I KNEW IT!
That was my first thought when I saw this medical study about running: the important point is not to run fast, but just to run. Even slow, even less than 50 minutes per week.
This approach has worked wonders for me: my maximum fat loss ever has been when I was running at slow pace.
What I did not expect however was the extend of these benefits for your global health, not only for weight loss results.
Plus a second surprise that I had to read twice to believe it
This medical study is a BIG one . Believe it or not, 55,000 people have been included in a 15 years follow-up! The goal was to track the cardiovascular and global health benefits for 13,000 runners compared to 42,000 nonrunners. Well, the difference is huge:
* 30% reduction in all-cause mortality
* 45% reduction in cardiovascular mortality
* Life expectancy increased by 3 years for all-cause mortality and 4.1 years for cardiovascular mortality.
If this doesn’t motivate you to jump in your sneakers, to be honest, I don’t know what else would do it
Maybe the next part, right below?
Here is the best part for most of us who are not *exactly* 4-minute milers
The 13,000 runners have been divided into 5 groups, based on speed and total running time per week. Well, guess what? The first group who was running fewer than 6 miles or less than 52 minutes per week has the same health benefits than the the second, third, and fourth group! Can you believe that? It means that you don’t have to run fast or hours-long to get all the health benefits!
This is a point that I have always “suspected” but it’s so good to see it confirmed by scientific research: you can get maximum benefits from running at very low doses, at slow pace and during small periods of time!
Here is a picture showing the main results of the study:
(Source: JACC Journal of the American College of Cardiology)
So if you want to lose fat, don’t run fast. I know it seams counterintuitive but it’s true: running fast is just counterproductive for most of us.
We have now medical evidence that you will have the same (huge) health benefits than almost all other runners, yes, even those who run 4 times a week and twice your speed!
Find Your Own Pace
Stay far below your maximum heart rate (MHR), ideally 60 to 70 percent. If you don’t know your MHR, it’s easy: 220 minus your age.
Example: if you are 40, your MHR is 220 – 40 = 180 thus the ideal heart rate during cardio training is between 108 (180 x 0.7) and 126 (180 x 0.7).
In that way you have a low and regular energy demand and your brain decides to use energy from fat cells (lipolysis) instead of glycogen stored in your muscles.
Look At These Tips
If you need some extra motivation to start running, here are my previous posts on this topic: in all modesty they are loaded with cool tips that will convince you to hit the road — no chance for fake excuses anymore

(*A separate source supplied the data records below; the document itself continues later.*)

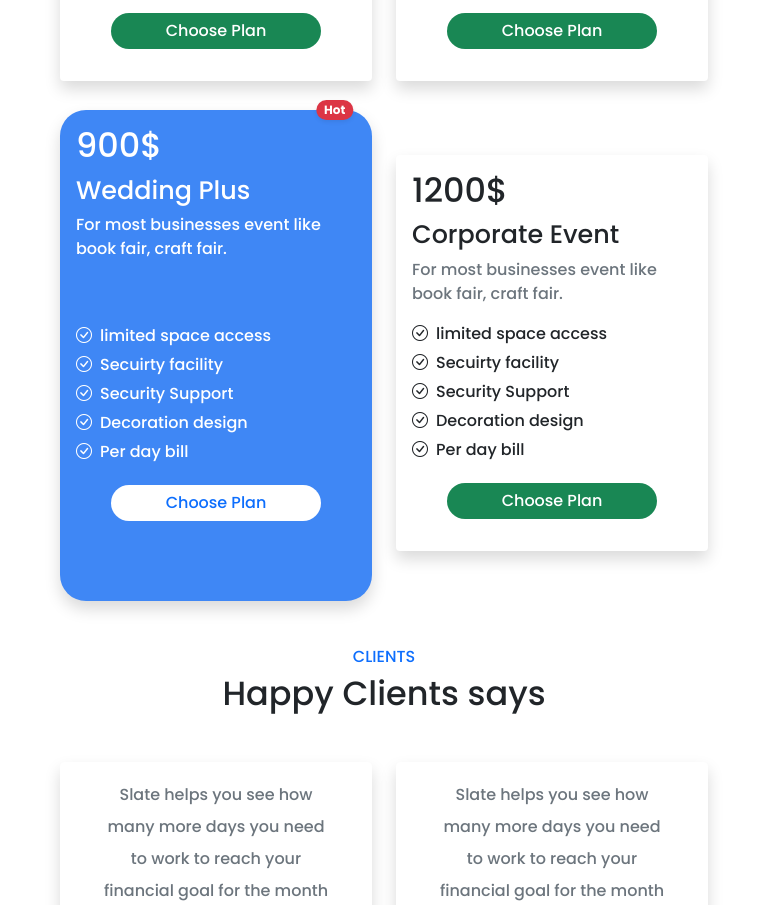
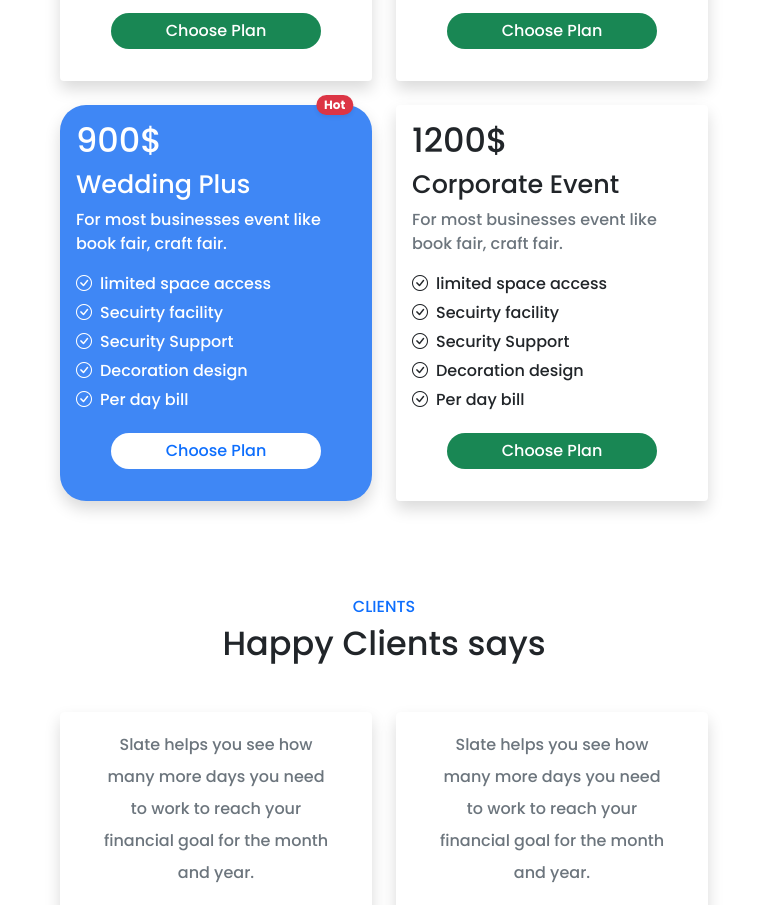
Before and after one commit to wazid7/Stage-2-Convention-Center, a plain HTML site: page index.html in a window 768 px wide. Shown: the part 1410-2315 px from the top of the page. Drawn offline with nearby package versions, Linux system fonts and the light colour scheme.

Commit message:
final Push

```diff
--- a/Css/style.css
+++ b/Css/style.css
@@ -49,11 +49,13 @@ form textarea.form-control {
 @media (min-width: 768px) and (max-width: 991px) {
   .card-big {
     border-radius: 26px;
+    /* margin-top: 50px; */
+    height: 100%;
+    top: 0;
+  }
+  /* .martop {
     margin-top: 50px;
-  }
-  .martop {
-    margin-top: 50px;
-  }
+  } */
 }
 
 /* small mobile :320px. */
```
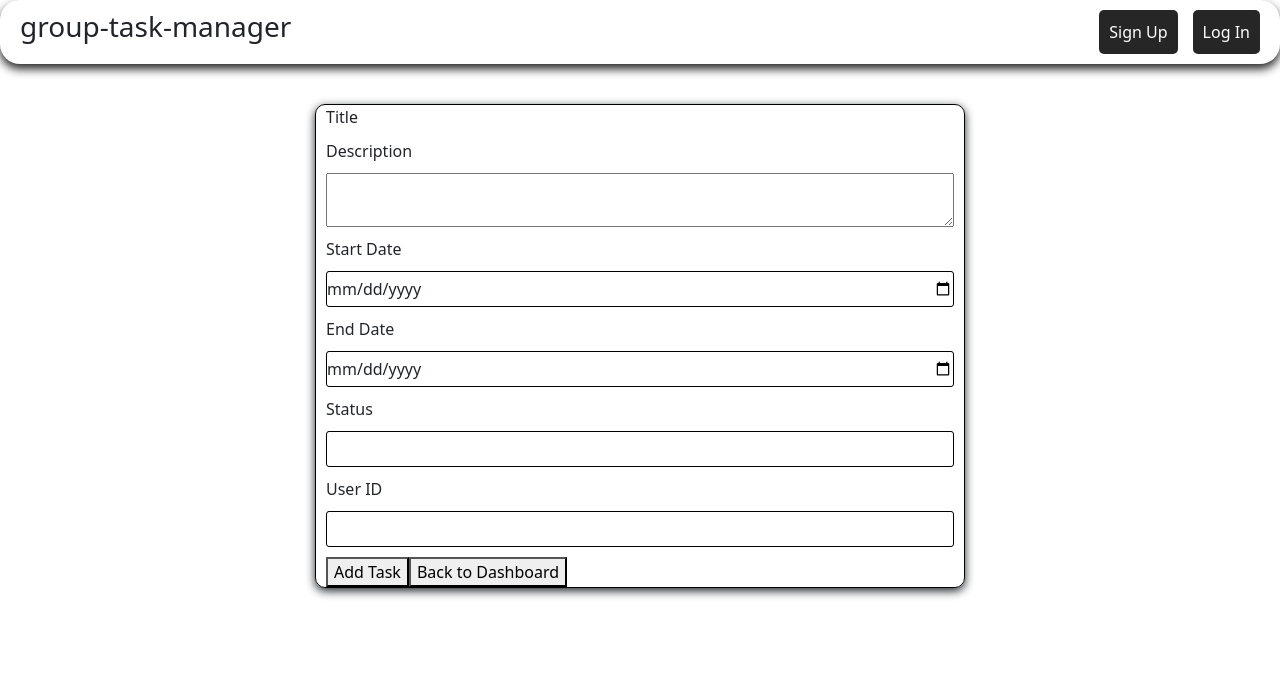
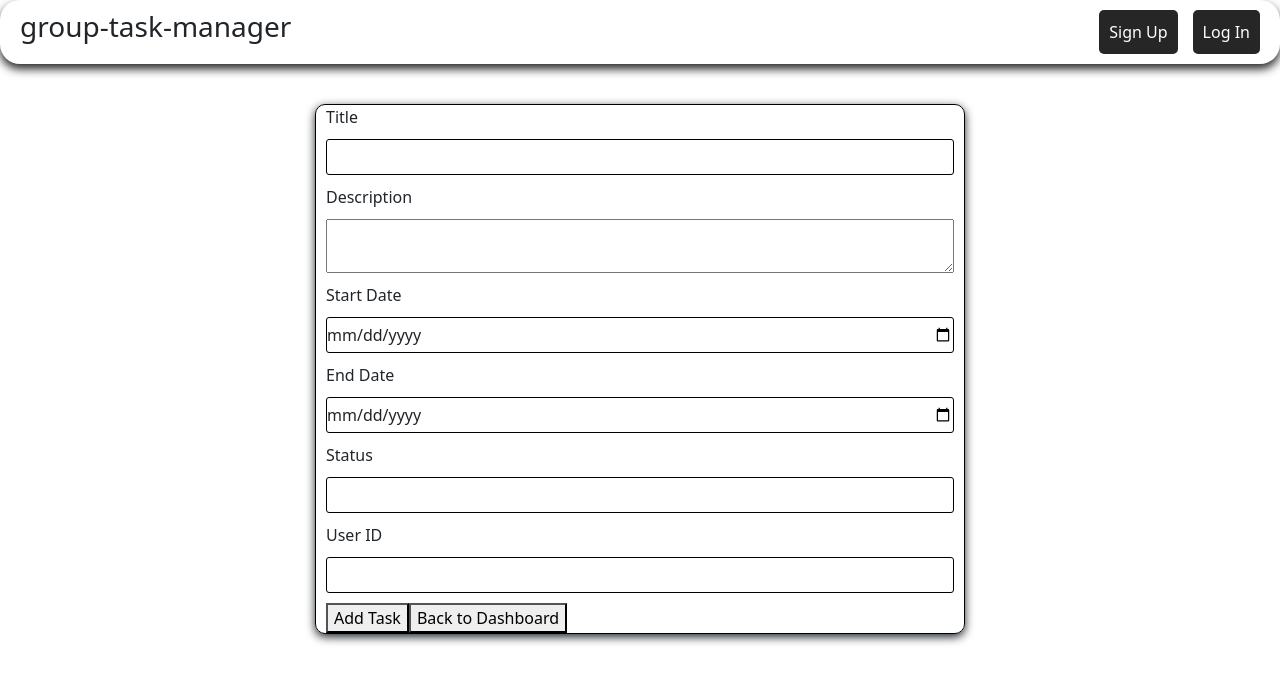
Before and after one commit to Moringa-SDF-PTO5/task-management-system, a React (Vite) app: page /add-task in a window 1280 px wide. Shown: the top 682 px of the page. Built offline with nearby package versions, Linux system fonts and the light colour scheme; no server answers.

Commit message:
minor changes

```diff
--- a/src/components/AddTask.jsx
+++ b/src/components/AddTask.jsx
@@ -3,7 +3,9 @@ import { useFormik } from 'formik'
 import * as Yup from 'yup'
 import { useNavigate } from 'react-router-dom'
 
-const BASE_URL = import.meta.env.VITE_SERVER_BASE_URL
+// const BASE_URL = import.meta.env.VITE_SERVER_BASE_URL
+// const BASE_URL = 'https://task-management-system-backend-39v0.onrender.com/user'
+const BASE_URL = 'http://127.0.0.1:5000'
 
 const AddTask = () => {
     const navigate = useNavigate()
@@ -60,7 +62,7 @@ const AddTask = () => {
             <div className='form-data'>
                 <label>Title</label>
                 <input
-                    type="hidden"
+                    type="text"
                     name="title"
                     onChange={formik.handleChange}
                     value={formik.values.title}
--- a/src/pages/signup/Signup.jsx
+++ b/src/pages/signup/Signup.jsx
@@ -153,7 +153,7 @@ function Signup() {
                     </div>
 
                 </div>
-                <div className="row mb-3">
+                <div className="form-data">
                         <button type='submit'>Submit</button>
                     </div>
             </form>
```
Also changed, not shown: src/components/Dashboard.jsx (line endings or trailing spaces).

You Say You Can’t Run? I don’t believe you.
12 Tips For A Happy Running: except one, they all come from my own experience since years and trust me, they work!
Run at Lunchtime: your boss will thank you, really.
A last one: why is running so effective at Burning That Stubborn Fat.
What I also appreciate in this finding is that running slow is compatible with Ephedrine, alone or in an EC stack: as long as you avoid High-Intensity Interval Training (HIIT) you are on the safe side and you get the extra bonus from the physiological effects of ephedrine. If you want to lose weight, I know NOTHING that can beat ephedrine plus cardio training at low heart rate.
That’s it! Please share this information around you! Friends, relatives, co-workers, they all can get the tremendous health benefits shown by this medical study. Reducing health risks by 30 to 45 percent and increasing life expectancy by 3 to 4 years… and all that by running small amounts of time at very slow pace!
Think about it: what could be more important for them in the long run? If you care for them, tell them about this study. Use these nice buttons below to “share the knowledge”.
 D. Lee et al. “Leisure-Time Running Reduces All-Cause and Cardiovascular Mortality Risk“. JACC. 2014;64(5):472-481.